Mediation is an informal process where an impartial third-party helps the disputing parties find a mutually satisfactory solution to their differences. Mediation is a voluntary, confidential extension of the negotiation process where a facilitator guides the parties toward a mutually agreeable settlement. This is achieved by helping the parties clarify their underlying interests and concerns, and encouraging compromise and trade-offs based on the relative importance of each item to each party (not necessarily a tangible item). It is often used where the parties are at a stalemate in their own negotiations.
The mediator’s job is to facilitate a discussion or negotiation between the disputing parties to keep the parties talking and to help move them through the more difficult areas of disagreement. Mediators are not judges and they cannot give legal advice. They never impose a decision upon the parties; rather, they help the parties reach a mutually satisfactory agreement that they’re both motivated to sign and honor.
Mediation is a particularly well-suited process for disputing parties who want to play an active role in determining the outcome of a dispute because it provides an opportunity for parties and their representatives to work through issues with the assistance of an impartial third-person trained to facilitate resolution.

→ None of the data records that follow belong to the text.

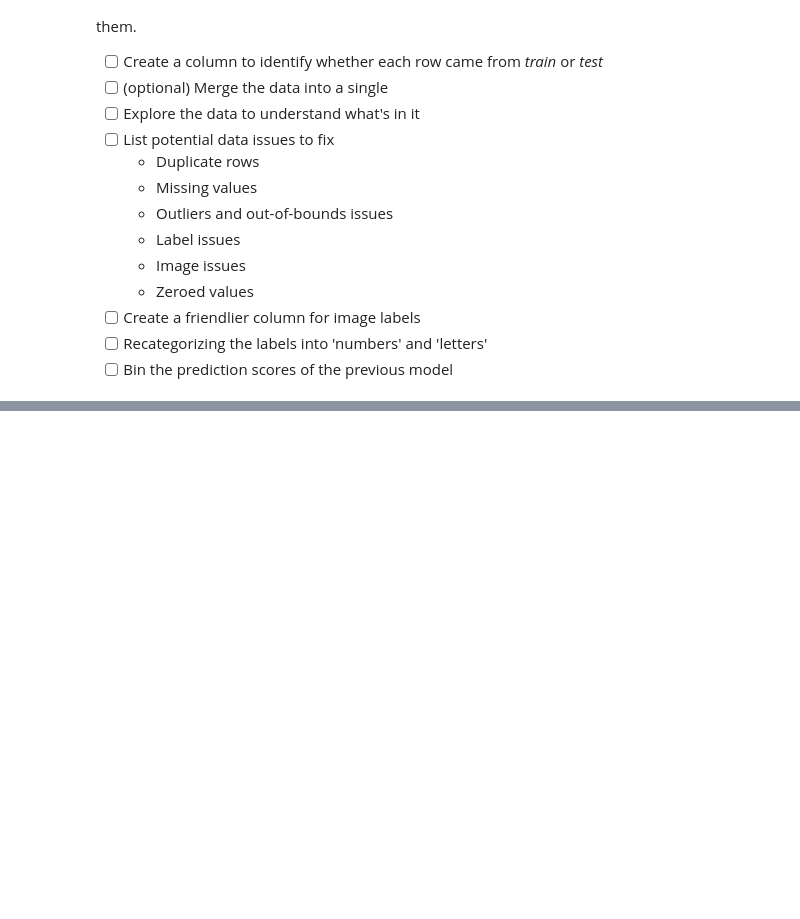
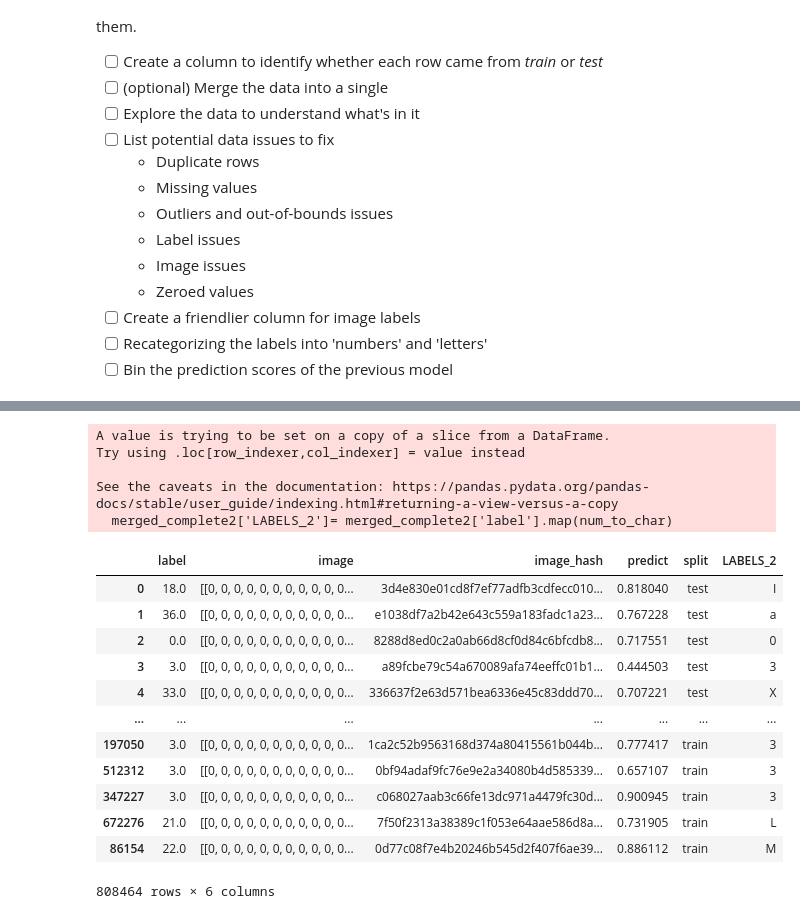
Before and after one commit to christopherseaman/datasci_223, a Jupyter notebook: exercises/2-data-munging/exercise-dirty_emnist.ipynb, the cells around one changed output, grey strips where cells are left out. Drawn from its saved outputs; the diff is of its cells as text; code cells hidden in the pictures; blank space fills up the shorter version.

```diff
--- a/exercises/2-data-munging/exercise-dirty_emnist.ipynb
+++ b/exercises/2-data-munging/exercise-dirty_emnist.ipynb
@@ -273,0 +371,12 @@ merged.duplicated
+# %%
+#2 Assess and remove missing values
+
+#Tabulate the number of missing values, integrating the changes made converting the "bad_labels" to NaN
+missing_values = merged_replace_na.isnull().sum()
+print(missing_values)
+
+#Create a dataframe "merged_complete" with missing values removed
+merged_complete=merged.dropna()
+display(merged_complete)
+#Confirm that all missing values have been removed
+merged_complete.isnull().sum()
@@ -273,0 +409,17 @@ merged.duplicated
+# %%
+#3. Remove outliers/ out of bounds data
+
+#The predict column has values > 1 and <0, which are errors. I have chosen to remove these, even though it is "pretend" data
+
+#Removed predict values that are outside of the range of possible values (0 to 1)
+merged_complete2 = merged_complete[(merged_complete['predict'] > 0.0) & (merged_complete['predict'] < 1.0)]
+print(merged_complete2.describe()) #ensure values are within the range of normal
+
+#Add Bin for predict columns
+predict_bins = pd.cut(merged_complete2['predict'], 4)
+display(predict_bins)
+
+# merged_complete2['PredictBins'] = predict_bins
+
+# Display the DataFrame with the new column
+display(merged_complete2)
@@ -273,0 +462,24 @@ merged.duplicated
+# %%
+#4. Address label issues and create a new label column. Recategorize into numbers and letters
+
+merged_complete2['LABELS_2']= merged_complete2['label'].map(num_to_char)
+display(merged_complete2)
+# %% [output]
+A value is trying to be set on a copy of a slice from a DataFrame.
+Try using .loc[row_indexer,col_indexer] = value instead
+
+See the caveats in the documentation: https://pandas.pydata.org/pandas-docs/stable/user_guide/indexing.html#returning-a-view-versus-a-copy
+  merged_complete2['LABELS_2']= merged_complete2['label'].map(num_to_char)
+|  | label | image | image_hash | predict | split | LABELS_2 |
+| 0 | 18.0 | [[0, 0, 0, 0, 0, 0, 0, 0, 0, 0, 0... | 3d4e830e01cd8f7ef77adfb3cdfecc010... | 0.818040 | test | I |
+| 1 | 36.0 | [[0, 0, 0, 0, 0, 0, 0, 0, 0, 0, 0... | e1038df7a2b42e643c559a183fadc1a23... | 0.767228 | test | a |
+| 2 | 0.0 | [[0, 0, 0, 0, 0, 0, 0, 0, 0, 0, 0... | 8288d8ed0c2a0ab66d8cf0d84c6bfcdb8... | 0.717551 | test | 0 |
+| 3 | 3.0 | [[0, 0, 0, 0, 0, 0, 0, 0, 0, 0, 0... | a89fcbe79c54a670089afa74eeffc01b1... | 0.444503 | test | 3 |
+| 4 | 33.0 | [[0, 0, 0, 0, 0, 0, 0, 0, 0, 0, 0... | 336637f2e63d571bea6336e45c83ddd70... | 0.707221 | test | X |
+| ... | ... | ... | ... | ... | ... | ... |
+| 197050 | 3.0 | [[0, 0, 0, 0, 0, 0, 0, 0, 0, 0, 0... | 1ca2c52b9563168d374a80415561b044b... | 0.777417 | train | 3 |
+| 512312 | 3.0 | [[0, 0, 0, 0, 0, 0, 0, 0, 0, 0, 0... | 0bf94adaf9fc76e9e2a34080b4d585339... | 0.657107 | train | 3 |
+| 347227 | 3.0 | [[0, 0, 0, 0, 0, 0, 0, 0, 0, 0, 0... | c068027aab3c66fe13dc971a4479fc30d... | 0.900945 | train | 3 |
+| 672276 | 21.0 | [[0, 0, 0, 0, 0, 0, 0, 0, 0, 0, 0... | 7f50f2313a38389c1f053e64aae586d8a... | 0.731905 | train | L |
+| 86154 | 22.0 | [[0, 0, 0, 0, 0, 0, 0, 0, 0, 0, 0... | 0d77c08f7e4b20246b545d2f407f6ae39... | 0.886112 | train | M |
+808464 rows × 6 columns
```
Also changed, not shown: parts of 19 cells of this notebook, 2 other files.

What is Arbitration?
Arbitration is a procedure whereby two or more parties agree to have an unbiased, neutral, third-party (or third-parties) act as judge and jury to resolve their dispute for them, outside of the court system. It is a simplified version of a trial involving limited discovery and simplified rules of evidence and usually decided by either 1 or 3 arbitrators. After giving the parties the opportunity to present their side of the story and to present any relevant documents or other evidence, the arbitrator(s) decide, based on the evidence, who wins and who loses the case. Arbitrators are typically not bound by the laws and procedures that attorneys and judges must adhere to. The parties typically agree to establish their own rules and procedure, or agree to a particular administrating organization’s existing rules and procedures – such as those used by eQuibbly.com.
If the parties agree in advance to “binding arbitration”, the decision of the arbitrators is usually enforceable in a court of law if the losing party does not comply with the terms of the decision. If the parties agree in advance to “non-binding arbitration”, the decision is not enforceable in a court of law; this form of ADR is sometimes used to give the parties an indication of the respective merits of their cases; that is, a reasonable approximation as to which party might win or lose in binding arbitration or in some circumstances, in litigation. The parties are still able to pursue their case in court following non-binding arbitration.
Arbitration is more similar to traditional litigation than is mediation. One important difference to litigation is that, unlike court decisions, arbitration offers limited rights of appeal after a decision is made by the arbitrator. Many contracts, including some consumer contracts like your cell phone service contract or credit card application, have clauses which require that disputes arising out of that contract be subject to binding-arbitration rather than being litigated in court. This helps companies keep their costs down and keep their disputes private.